INSTRUCTIONS FOR THE TASK: Needed from the data below: all lines that contain the word "with".

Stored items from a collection
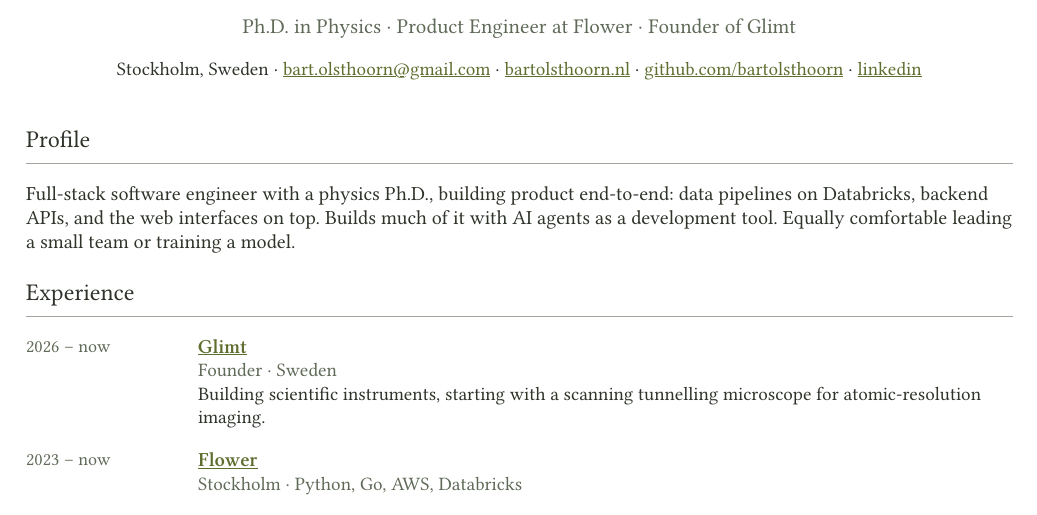
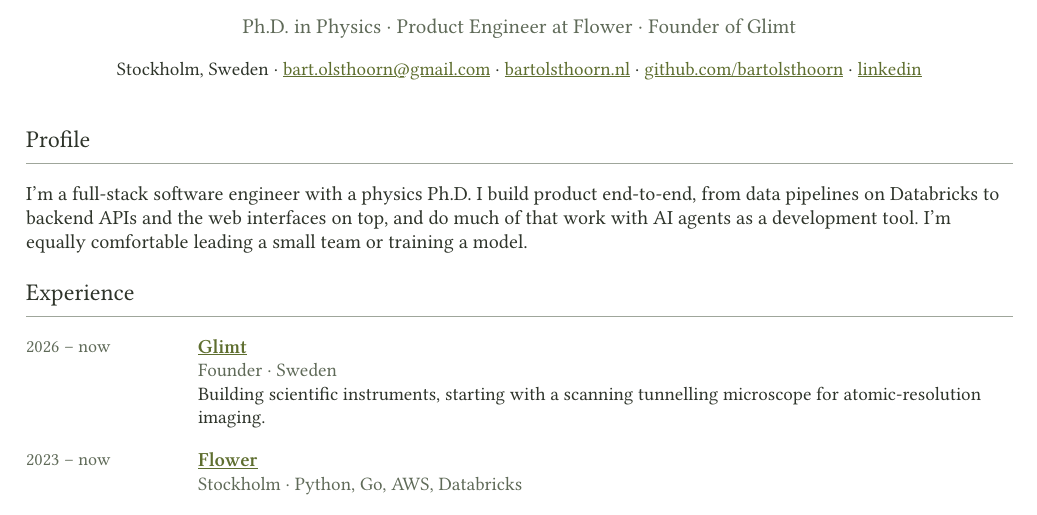
Before and after one commit to bartolsthoorn/bartolsthoorn-portfolio, a Typst document (cv/cv.typ): part of page 1 of 2, cut so that both start at the same text. Compiled offline with Typst 0.15; a missing font is replaced by an installed copy or a similar font.

Commit message:
Write CV profile in first person (#8)
Co-Authored-By: Claude Opus 5.5 <noreply@anthropic.com>
Claude-Session: https://claude.ai/code/session_01BhevnNDhdNbL4AX7vGvGXG

```diff
--- a/cv/cv.typ
+++ b/cv/cv.typ
@@ -107,10 +107,11 @@
 
 #section[Profile]
 
-Full-stack software engineer with a physics Ph.D., building product
-end-to-end: data pipelines on Databricks, backend APIs, and the web
-interfaces on top. Builds much of it with AI agents as a development
-tool. Equally comfortable leading a small team or training a model.
+I'm a full-stack software engineer with a physics Ph.D. I build product
+end-to-end, from data pipelines on Databricks to backend APIs and the
+web interfaces on top, and do much of that work with AI agents as a
+development tool. I'm equally comfortable leading a small team or
+training a model.
 
 // ── Experience ──────────────────────────────────────────────────────────────
 
```
Also changed, not shown: 1 other file.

RESPONSE TO THIS EXERCISE:
Before and after one commit to bartolsthoorn/bartolsthoorn-portfolio, a Typst document (cv/cv.typ): part of page 1 of 2, cut so that both start at the same text. Compiled offline with Typst 0.15; a missing font is replaced by an installed copy or a similar font.
-Full-stack software engineer with a physics Ph.D., building product
-interfaces on top. Builds much of it with AI agents as a development
+I'm a full-stack software engineer with a physics Ph.D. I build product
+web interfaces on top, and do much of that work with AI agents as a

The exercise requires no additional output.